The new legislation is known as the Journalism Competition and Preservation Act (JCPA) and was recently introduced in Congress by Minnesota Senator Amy Klobuchar
The law would give more power to publishers and broadcasters and would make it easier for them to collectively bargain with social media companies for a larger share of ad revenue.
The proposed legislation is part of a larger set of laws that are intended to deal with the dominance of Big Tech companies, which have become increasingly powerful.
Media companies argue that Meta generates huge profits from news articles on its platform, especially during the pandemic, which is a time when many smaller news companies struggled.
However, Meta objects to the new law, claiming that it actually provides more traffic to struggling news outlets. The company also argues that news publishers and other content creators benefit financially from putting their content on Facebook. Meta also argues that sharing news on Facebook only makes up a small fraction of its revenue.
Meta spokesperson Andy Stone said: “If Congress passes an ill-considered journalism bill as part of national security legislation, we will be forced to consider removing news from our platform altogether rather than submit to government-mandated negotiations that unfairly disregard any value we provide to news outlets through increased traffic and subscriptions.”
Last year, a similar law was passed in Australia which meant news on Facebook was suspended temporarily. The company quickly reversed the decision after facing criticism, and this resulted in a deal being made with the Australian government,

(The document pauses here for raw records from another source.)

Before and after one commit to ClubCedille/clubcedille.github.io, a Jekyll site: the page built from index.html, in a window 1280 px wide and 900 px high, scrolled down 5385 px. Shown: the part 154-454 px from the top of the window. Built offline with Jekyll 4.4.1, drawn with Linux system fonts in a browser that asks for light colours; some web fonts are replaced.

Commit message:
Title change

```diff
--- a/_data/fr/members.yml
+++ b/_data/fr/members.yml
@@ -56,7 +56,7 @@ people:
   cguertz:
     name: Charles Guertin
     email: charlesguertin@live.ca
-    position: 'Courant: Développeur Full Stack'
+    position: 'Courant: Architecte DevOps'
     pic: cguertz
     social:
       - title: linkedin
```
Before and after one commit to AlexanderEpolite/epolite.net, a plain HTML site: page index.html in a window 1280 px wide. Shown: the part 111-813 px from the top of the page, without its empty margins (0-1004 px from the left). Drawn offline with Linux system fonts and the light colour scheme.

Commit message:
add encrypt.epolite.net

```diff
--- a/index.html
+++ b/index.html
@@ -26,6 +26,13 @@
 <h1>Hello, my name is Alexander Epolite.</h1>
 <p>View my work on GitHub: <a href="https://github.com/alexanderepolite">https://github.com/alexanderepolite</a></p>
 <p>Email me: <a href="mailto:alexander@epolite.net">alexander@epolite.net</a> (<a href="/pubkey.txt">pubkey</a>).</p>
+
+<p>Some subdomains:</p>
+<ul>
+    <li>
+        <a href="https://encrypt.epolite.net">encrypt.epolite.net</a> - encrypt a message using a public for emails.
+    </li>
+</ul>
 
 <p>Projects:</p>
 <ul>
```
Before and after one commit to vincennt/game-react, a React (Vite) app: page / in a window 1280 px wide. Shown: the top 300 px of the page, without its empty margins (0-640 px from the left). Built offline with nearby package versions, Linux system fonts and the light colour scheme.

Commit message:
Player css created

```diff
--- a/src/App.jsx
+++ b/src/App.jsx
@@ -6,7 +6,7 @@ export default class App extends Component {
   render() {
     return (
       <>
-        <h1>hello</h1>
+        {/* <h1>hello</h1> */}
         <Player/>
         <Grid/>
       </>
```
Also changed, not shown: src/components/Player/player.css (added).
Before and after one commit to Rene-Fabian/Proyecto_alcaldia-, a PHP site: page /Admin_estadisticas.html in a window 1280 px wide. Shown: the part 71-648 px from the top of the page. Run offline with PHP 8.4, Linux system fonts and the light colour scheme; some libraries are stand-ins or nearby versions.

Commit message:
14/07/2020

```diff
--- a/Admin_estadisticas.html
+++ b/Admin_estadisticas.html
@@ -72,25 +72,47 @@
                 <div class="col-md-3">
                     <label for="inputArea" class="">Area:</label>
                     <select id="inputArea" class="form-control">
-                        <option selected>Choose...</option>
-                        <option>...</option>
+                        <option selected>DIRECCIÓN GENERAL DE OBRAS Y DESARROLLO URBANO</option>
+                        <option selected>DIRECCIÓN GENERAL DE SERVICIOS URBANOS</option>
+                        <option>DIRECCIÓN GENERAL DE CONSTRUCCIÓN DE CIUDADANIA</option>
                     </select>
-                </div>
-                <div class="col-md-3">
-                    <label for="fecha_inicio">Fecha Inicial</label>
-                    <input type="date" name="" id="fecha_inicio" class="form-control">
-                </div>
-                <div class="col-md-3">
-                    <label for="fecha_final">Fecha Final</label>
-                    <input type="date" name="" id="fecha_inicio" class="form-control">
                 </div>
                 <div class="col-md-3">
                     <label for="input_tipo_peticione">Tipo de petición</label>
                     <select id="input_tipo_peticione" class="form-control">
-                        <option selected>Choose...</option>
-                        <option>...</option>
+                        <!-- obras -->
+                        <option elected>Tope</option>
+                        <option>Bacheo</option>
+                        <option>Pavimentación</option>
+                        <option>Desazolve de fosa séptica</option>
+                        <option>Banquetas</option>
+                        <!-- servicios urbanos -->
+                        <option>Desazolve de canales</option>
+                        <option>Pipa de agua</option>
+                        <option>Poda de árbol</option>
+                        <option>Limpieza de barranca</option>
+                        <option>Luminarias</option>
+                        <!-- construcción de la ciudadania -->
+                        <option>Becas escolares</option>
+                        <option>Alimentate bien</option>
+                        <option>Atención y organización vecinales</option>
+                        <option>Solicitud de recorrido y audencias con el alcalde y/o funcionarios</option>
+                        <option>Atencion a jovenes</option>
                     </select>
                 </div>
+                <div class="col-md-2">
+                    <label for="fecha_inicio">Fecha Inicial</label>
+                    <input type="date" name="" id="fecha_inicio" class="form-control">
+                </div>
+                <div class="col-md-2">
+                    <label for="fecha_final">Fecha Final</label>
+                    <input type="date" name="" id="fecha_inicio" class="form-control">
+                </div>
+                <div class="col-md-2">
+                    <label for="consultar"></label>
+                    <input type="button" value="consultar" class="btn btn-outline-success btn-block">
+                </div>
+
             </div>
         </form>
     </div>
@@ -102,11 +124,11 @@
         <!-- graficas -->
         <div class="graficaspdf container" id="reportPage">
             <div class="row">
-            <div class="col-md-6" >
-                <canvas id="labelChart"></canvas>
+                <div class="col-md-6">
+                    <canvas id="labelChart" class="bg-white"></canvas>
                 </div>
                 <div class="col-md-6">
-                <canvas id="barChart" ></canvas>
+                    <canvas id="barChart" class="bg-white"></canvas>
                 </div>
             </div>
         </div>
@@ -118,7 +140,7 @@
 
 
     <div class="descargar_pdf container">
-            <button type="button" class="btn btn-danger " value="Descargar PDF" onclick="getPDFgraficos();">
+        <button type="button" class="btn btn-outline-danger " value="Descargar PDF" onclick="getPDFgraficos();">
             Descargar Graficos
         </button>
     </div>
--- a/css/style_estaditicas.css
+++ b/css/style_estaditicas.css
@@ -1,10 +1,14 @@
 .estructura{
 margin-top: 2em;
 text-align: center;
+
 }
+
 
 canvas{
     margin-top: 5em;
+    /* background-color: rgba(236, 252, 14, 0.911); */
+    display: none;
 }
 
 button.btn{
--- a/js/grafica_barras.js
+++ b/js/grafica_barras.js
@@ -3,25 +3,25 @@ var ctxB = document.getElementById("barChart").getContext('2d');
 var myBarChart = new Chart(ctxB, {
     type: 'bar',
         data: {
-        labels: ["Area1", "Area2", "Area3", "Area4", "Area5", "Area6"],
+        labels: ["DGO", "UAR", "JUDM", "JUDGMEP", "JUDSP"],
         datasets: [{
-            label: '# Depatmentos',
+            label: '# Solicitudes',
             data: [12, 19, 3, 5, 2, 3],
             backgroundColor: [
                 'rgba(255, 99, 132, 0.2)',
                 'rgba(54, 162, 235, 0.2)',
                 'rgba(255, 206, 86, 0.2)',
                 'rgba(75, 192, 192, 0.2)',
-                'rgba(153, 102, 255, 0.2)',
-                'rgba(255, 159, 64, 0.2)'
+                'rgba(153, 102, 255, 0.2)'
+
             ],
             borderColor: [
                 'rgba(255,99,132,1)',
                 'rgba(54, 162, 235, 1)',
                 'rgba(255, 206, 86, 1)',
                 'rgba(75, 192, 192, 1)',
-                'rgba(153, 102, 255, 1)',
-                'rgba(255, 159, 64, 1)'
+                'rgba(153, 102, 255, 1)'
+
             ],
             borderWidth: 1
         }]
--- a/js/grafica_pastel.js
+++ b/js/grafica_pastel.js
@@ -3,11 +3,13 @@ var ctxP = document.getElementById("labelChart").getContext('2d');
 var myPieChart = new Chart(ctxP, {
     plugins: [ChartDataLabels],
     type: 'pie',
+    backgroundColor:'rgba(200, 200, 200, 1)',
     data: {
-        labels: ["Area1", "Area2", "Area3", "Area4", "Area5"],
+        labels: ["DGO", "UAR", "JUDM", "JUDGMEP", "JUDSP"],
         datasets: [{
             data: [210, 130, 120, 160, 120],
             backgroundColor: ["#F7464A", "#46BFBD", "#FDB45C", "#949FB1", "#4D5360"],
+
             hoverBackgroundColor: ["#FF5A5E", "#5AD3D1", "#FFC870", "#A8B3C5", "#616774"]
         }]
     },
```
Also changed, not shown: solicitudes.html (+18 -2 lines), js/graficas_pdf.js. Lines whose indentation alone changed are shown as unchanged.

In a statement about Australia’s proposed law last year, a spokesperson for Meta said, “for Facebook, the business gain from the news is minimal. News makes up less than 4% of the content people see in their News Feed.”